COMMENTARY | Sleeping on the job has taken on a new meaning lately, as we have heard report after report of air traffic controllers being caught sleeping while at their posts. The latest was at the Reno-Tahoe International Airport Wednesday, where a controller was suspended after a medical flight was not able to make contact with the tower for 16 minutes.
This incident came on the heels of at least four similar incidents that involved sleeping or absent air traffic controllers.
A controller in Seattle was suspended Monday for falling asleep. The FAA reported that that controller already faced punishment for falling asleep on two other occasions.
Two weeks ago, two controllers in Lubbock, Texas, were suspended after failed handoffs.
Last month at Washington’s Regan National Airport, two jetliners landed without tower assistance after the traffic supervisor fell asleep.
An investigation by the FAA brought to light in February an air traffic controller was sleeping during the midnight shift at McGhee Tyson Airport in Knoxville, Tenn.
The Federal Aviation Administration announced immediate changes in response to the continued problems.
“[E]ffective immediately the FAA will place an additional air traffic controller on the midnight shift at 27 control towers around the country that are currently staffed with only one controller during that time,” Transportation Secretary Ray LaHood and Federal Aviation Administration (FAA) Administrator Randy Babbitt announced in a press release.
In the same statement, LaHood expressed outrage over the incidents, saying. “The American public trusts us to run a safe system. Safety is our No. 1 priority and I am committed to working 24/7 until these problems are corrected.”
However, the National Air Traffic Controllers Association has long warned against putting controllers alone on shifts and assigning tiring work schedules.
“NATCA has long been outspoken in its opposition to one-person staffing on any shift,” the organization stated in response to the news that the FAA will add controllers. “In fact, the NATCA membership, in its strong commitment to aviation safety, adopted language in its formal constitution nearly 20 years ago opposing one-person staffing on a shift.

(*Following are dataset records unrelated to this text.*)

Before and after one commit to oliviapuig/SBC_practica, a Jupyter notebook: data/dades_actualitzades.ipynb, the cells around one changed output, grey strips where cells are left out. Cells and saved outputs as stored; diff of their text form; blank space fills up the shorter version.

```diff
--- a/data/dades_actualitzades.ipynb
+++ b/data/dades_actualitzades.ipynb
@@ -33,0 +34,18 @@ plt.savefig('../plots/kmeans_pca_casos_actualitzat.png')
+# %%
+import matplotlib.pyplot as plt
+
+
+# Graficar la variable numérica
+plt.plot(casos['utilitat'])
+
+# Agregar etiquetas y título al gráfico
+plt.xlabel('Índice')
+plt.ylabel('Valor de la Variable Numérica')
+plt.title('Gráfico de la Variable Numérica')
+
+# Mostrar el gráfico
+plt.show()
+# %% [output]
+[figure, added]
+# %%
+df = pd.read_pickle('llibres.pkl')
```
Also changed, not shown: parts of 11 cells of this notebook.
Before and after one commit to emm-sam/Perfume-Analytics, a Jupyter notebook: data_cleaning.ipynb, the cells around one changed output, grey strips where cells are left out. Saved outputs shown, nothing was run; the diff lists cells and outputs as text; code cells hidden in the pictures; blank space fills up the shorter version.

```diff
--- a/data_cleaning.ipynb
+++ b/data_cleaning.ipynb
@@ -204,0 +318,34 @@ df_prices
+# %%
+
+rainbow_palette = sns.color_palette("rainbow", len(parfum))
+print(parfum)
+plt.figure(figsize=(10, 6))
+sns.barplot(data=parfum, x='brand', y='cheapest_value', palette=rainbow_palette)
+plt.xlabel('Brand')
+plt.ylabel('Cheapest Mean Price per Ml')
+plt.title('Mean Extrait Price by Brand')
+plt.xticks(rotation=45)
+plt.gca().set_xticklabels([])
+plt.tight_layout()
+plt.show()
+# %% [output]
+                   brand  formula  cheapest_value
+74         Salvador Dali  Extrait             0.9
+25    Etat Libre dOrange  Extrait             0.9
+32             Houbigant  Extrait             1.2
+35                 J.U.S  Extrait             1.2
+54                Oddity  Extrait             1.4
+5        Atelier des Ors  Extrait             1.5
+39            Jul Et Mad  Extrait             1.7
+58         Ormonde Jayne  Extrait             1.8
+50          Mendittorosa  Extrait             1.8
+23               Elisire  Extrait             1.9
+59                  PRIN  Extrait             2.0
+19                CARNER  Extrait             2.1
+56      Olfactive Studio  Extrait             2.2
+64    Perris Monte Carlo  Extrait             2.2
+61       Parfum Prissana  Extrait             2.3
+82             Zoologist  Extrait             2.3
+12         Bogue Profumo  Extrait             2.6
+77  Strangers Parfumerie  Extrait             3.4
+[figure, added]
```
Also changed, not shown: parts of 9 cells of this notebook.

That language remains in effect today.”
The NATCA goes on to say that the current administration has ” inherited an unsafe policy of staffing to budget instead of putting safety first.”
While the recent problems with sleeping air traffic controllers is indeed shocking and outrageous, the true problem lies not with a handful of bad employees but with a system that fails to put safety first. Although both science and common sense tell us that putting a single, sleep-deprived person in charge of the safety of others is unwise, policy allowed it and the budget encouraged it.
Fortunately, none of the recent incidents ended in disaster. That has not always been the case. In August of 2006, 49 people died after Comair Flight 191 crashed in Lexington, Ky. According to the NATCA, there was only one controller on duty at the time handling multiple responsibilities.
As the NATCA said quite clearly: “One-person shifts are unsafe. Period.”
It seems as if, finally, someone is starting to listen.